Report the number of lines in the records below that contain the word "grid", and nothing more.
═══ Input data ═══
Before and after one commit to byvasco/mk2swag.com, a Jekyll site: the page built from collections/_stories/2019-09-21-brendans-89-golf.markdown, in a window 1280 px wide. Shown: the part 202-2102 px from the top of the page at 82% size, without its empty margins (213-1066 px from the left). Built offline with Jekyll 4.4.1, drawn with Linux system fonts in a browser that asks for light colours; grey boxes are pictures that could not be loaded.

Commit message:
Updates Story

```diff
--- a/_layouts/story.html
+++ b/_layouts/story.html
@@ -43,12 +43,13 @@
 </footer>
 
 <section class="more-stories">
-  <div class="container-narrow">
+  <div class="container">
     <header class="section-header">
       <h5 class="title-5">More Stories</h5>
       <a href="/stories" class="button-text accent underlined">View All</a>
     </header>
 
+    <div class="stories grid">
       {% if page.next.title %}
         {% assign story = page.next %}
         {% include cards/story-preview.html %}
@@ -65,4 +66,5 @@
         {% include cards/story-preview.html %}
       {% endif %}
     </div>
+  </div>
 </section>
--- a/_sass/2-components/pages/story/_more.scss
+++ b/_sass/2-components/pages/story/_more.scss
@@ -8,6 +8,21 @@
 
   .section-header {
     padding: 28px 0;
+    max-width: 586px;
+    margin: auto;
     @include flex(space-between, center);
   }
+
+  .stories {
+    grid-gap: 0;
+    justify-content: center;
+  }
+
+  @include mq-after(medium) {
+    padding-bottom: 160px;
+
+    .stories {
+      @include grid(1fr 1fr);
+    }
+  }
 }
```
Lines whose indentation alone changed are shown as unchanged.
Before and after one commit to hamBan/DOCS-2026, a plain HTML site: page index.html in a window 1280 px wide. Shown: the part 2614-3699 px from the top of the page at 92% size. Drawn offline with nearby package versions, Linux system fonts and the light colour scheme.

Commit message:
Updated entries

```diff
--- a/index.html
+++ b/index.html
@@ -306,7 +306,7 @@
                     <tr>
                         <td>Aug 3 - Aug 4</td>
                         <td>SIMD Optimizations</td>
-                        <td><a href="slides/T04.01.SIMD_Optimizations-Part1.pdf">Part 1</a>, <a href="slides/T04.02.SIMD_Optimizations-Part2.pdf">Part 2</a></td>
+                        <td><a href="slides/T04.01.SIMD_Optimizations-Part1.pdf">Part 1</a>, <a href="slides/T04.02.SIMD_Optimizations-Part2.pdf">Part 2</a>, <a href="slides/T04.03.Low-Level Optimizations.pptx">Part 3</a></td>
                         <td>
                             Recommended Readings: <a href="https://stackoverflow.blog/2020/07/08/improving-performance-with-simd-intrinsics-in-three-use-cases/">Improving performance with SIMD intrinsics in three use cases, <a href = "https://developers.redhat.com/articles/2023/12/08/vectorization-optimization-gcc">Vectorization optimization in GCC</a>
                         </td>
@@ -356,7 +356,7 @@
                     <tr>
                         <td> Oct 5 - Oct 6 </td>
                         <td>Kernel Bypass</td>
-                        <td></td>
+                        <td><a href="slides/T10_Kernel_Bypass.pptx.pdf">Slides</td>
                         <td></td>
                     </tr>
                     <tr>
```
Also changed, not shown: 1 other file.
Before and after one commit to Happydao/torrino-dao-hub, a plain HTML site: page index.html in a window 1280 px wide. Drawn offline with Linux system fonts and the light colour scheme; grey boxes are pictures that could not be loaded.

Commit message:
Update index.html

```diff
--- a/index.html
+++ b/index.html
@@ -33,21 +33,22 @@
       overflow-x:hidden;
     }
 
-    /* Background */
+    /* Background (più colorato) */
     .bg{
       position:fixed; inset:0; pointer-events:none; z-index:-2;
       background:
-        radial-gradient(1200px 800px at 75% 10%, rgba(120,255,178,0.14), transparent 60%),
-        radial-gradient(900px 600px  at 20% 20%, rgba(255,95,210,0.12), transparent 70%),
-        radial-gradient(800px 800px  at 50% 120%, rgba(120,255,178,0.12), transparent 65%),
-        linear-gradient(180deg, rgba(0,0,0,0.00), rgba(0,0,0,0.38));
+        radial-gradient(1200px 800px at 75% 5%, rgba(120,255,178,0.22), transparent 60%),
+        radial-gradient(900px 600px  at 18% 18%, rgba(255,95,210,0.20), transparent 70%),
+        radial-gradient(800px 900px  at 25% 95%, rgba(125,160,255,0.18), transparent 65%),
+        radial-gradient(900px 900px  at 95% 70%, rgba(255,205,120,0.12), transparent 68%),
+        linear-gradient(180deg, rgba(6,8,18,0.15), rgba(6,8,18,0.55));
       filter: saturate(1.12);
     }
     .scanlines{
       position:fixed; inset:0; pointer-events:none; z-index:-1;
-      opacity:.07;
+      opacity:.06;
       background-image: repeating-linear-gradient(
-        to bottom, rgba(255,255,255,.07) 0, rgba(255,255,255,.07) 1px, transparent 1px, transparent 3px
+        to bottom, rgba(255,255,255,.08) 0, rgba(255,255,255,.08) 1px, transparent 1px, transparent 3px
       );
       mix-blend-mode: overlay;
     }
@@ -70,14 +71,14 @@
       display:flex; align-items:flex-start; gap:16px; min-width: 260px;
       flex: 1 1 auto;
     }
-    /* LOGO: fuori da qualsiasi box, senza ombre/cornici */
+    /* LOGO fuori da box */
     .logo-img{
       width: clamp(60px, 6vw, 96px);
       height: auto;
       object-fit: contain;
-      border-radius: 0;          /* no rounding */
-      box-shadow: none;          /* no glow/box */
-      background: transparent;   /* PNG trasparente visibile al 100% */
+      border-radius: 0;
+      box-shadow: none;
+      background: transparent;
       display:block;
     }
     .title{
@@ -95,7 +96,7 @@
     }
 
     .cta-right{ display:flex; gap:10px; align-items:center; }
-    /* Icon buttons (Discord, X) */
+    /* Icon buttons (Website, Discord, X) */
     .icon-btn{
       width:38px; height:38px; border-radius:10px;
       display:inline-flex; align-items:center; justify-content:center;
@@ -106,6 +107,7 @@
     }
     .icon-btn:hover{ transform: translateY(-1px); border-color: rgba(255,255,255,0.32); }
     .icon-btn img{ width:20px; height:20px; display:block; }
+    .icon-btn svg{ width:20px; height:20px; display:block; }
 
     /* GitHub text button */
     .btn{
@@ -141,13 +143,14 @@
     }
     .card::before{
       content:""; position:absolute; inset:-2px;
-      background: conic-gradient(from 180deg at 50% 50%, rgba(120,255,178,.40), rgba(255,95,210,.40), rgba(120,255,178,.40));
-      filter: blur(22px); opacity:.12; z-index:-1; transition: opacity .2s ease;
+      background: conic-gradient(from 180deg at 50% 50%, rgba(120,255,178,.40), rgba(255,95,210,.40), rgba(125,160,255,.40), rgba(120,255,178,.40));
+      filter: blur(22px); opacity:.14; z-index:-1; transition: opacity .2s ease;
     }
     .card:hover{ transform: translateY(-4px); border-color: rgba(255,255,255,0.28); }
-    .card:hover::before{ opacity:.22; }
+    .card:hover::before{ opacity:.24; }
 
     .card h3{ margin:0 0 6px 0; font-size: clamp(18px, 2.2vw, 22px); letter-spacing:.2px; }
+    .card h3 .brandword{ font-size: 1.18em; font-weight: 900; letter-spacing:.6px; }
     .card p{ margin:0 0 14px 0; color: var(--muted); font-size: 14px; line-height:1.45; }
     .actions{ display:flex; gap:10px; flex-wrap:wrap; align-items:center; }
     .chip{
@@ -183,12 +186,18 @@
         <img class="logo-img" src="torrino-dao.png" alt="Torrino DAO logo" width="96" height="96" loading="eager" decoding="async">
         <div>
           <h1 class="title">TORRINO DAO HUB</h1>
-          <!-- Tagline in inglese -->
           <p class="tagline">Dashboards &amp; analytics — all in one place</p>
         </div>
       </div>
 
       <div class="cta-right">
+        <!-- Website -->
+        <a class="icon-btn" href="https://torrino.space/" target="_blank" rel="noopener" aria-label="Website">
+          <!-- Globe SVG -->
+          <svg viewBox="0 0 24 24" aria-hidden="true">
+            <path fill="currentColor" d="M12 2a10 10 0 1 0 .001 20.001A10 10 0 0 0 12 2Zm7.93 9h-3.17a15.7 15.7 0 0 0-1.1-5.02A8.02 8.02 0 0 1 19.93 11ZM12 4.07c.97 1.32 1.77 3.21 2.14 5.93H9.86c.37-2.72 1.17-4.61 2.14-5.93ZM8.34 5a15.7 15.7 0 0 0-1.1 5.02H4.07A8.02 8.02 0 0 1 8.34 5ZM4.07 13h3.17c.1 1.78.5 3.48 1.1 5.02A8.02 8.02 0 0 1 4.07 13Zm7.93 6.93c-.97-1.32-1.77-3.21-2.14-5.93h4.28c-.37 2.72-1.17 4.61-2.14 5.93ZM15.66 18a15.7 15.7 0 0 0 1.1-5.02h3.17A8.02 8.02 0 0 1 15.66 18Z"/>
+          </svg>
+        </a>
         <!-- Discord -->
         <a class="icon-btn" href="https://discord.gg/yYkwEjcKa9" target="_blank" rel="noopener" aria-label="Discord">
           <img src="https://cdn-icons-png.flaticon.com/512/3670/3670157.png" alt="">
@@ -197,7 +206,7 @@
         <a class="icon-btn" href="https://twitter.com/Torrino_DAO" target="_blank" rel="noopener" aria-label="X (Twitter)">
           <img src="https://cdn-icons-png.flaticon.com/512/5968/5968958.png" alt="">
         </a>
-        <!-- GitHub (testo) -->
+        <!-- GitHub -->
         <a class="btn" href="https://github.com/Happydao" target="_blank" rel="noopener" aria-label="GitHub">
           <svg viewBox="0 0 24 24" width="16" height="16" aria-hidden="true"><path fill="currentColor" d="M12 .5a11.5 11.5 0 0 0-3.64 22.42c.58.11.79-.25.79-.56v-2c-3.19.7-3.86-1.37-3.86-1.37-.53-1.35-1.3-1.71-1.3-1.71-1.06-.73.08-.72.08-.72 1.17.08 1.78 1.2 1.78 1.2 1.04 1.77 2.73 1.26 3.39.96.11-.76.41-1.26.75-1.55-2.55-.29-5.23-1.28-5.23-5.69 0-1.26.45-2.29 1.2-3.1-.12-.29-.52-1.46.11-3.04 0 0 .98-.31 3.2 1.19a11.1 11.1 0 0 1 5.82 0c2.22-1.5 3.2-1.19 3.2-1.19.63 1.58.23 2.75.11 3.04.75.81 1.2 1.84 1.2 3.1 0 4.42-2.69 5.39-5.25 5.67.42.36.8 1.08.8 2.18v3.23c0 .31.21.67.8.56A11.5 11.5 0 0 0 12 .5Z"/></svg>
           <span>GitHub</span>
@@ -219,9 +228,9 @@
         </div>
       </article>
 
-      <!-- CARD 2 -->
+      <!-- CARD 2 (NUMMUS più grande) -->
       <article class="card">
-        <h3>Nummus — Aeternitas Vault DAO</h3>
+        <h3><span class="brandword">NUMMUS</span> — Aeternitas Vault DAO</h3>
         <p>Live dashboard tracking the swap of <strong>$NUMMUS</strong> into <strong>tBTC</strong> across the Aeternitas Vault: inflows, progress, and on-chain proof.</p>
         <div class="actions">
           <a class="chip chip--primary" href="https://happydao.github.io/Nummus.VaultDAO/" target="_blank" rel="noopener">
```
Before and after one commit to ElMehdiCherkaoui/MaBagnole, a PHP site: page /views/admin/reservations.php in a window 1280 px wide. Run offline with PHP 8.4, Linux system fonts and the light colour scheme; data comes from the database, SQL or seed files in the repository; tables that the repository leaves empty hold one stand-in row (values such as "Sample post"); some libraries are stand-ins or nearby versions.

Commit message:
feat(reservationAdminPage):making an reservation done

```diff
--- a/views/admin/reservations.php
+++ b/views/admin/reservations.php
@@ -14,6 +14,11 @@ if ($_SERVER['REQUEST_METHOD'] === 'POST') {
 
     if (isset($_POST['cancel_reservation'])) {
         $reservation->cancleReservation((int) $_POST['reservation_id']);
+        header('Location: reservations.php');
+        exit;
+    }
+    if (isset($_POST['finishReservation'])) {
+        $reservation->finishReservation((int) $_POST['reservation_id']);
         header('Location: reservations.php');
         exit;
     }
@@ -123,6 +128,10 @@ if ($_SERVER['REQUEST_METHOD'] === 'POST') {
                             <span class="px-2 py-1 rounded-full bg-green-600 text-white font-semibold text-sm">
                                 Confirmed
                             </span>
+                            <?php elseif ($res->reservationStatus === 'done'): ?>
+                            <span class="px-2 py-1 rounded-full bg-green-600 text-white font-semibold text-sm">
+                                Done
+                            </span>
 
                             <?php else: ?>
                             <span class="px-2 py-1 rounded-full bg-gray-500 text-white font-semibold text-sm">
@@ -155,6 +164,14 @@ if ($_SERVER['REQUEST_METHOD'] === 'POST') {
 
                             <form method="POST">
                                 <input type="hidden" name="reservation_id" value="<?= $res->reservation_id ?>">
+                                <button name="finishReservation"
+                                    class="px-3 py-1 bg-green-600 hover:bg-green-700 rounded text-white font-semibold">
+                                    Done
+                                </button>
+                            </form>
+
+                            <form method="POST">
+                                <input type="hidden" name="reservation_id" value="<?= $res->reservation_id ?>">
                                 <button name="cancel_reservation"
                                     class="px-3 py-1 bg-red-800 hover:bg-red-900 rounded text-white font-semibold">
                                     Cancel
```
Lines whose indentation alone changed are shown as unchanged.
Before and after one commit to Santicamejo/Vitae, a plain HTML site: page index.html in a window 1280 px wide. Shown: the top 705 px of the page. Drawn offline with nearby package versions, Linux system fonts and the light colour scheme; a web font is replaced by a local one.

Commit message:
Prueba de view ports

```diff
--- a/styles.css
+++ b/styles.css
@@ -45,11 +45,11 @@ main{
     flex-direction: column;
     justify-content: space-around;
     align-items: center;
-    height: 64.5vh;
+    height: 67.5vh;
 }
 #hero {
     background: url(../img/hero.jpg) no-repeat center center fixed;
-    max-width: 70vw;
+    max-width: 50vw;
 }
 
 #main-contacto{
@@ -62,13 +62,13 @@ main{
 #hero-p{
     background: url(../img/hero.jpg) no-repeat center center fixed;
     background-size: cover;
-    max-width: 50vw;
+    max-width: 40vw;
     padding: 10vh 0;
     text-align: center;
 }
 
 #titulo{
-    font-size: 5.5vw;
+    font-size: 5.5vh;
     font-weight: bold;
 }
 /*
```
═══
Expected output: 3